Guilt flooded in as soon as the dance was over, and I returned to my full deep, dark grief. But even at the time, I noticed something had shifted. I was still grieving but discovered that I could also feel joy. Once I allowed myself to feel joy without guilt, without the misguided belief that I was not honoring my mother’s memory by feeling joy, I began to understand how exceptionally healing joy can be.
It’s been a rough couple of years for me. So many huge disappointments as event after event was canceled or moved online. Like many people, I found myself grieving the life that COVID altered. Blessings to those who lost lives and loved ones and health; I understand that is on a different scale. There is still grief for those who did not lose a loved one, livelihood, or health to COVID.

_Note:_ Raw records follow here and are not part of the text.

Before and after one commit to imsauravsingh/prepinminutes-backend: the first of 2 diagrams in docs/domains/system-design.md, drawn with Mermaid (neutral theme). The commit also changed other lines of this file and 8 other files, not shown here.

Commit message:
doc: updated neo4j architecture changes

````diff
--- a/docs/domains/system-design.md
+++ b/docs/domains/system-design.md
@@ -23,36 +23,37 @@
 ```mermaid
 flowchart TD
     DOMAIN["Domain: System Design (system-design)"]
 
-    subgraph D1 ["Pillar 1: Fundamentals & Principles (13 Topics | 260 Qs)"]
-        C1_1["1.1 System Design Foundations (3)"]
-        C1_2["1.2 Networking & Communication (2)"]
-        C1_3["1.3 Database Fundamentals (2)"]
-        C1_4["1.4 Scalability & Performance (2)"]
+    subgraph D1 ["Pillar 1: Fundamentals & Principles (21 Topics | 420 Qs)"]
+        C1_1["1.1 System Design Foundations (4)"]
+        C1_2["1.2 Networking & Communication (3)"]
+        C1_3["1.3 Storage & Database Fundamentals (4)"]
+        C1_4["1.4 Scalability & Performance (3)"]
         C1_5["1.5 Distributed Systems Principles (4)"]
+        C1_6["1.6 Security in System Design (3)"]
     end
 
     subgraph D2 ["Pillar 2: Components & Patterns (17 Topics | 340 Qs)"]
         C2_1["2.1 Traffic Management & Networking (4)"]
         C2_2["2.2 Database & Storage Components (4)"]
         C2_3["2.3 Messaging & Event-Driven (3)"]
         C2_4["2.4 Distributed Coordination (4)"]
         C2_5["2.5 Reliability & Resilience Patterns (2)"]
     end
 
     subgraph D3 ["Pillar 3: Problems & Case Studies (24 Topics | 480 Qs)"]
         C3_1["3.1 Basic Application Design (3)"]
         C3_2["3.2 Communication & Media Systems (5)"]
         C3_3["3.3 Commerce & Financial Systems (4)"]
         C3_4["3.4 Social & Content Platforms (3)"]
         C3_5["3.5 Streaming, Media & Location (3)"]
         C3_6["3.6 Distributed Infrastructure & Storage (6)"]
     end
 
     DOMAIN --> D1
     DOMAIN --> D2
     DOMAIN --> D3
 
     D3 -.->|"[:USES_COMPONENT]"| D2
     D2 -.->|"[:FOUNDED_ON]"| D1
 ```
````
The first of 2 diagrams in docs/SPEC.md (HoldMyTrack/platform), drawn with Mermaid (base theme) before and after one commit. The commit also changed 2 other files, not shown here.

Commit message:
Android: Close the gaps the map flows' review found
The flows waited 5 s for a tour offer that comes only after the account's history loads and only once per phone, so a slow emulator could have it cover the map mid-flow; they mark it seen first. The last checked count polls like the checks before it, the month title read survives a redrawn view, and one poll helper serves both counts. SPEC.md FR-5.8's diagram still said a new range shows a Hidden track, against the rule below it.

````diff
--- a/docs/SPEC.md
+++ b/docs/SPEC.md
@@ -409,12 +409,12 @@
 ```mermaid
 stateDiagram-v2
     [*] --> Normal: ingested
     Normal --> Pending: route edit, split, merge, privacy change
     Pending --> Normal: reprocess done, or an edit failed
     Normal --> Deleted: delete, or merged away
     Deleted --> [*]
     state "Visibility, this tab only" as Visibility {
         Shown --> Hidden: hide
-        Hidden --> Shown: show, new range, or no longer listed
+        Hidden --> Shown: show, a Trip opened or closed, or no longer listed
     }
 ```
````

This past week, I took a “makeup” trip to NYC, a trip I had planned for 2020. It was different from the original one, but I saw and did some of the items on the itinerary from my previous plan.
I found joy, in the melting hot streets of Times Square and the sultry beauty of Central Park. I saw Broadway Shows and museums. I was mindful of the loss from COVID and all the joy that is still present.
Yes, there are a lot of serious challenges facing us as citizens of the USA, as humans on a challenged planet, and as beings trying to evolve. But there is also joy, and it’s okay to feel it, seek it out and even use joyful experiences to balance out what has become chronic fear and uncertainty. Joy will help give you an immunity boost, sleep better and strengthen your resilience so you can support those around you who suffer.
To be the best version of you, when you are planning your to-do’s for your non-work hours coming up, be sure joy is on your priority list.
For your sake, and for the sake of the planet!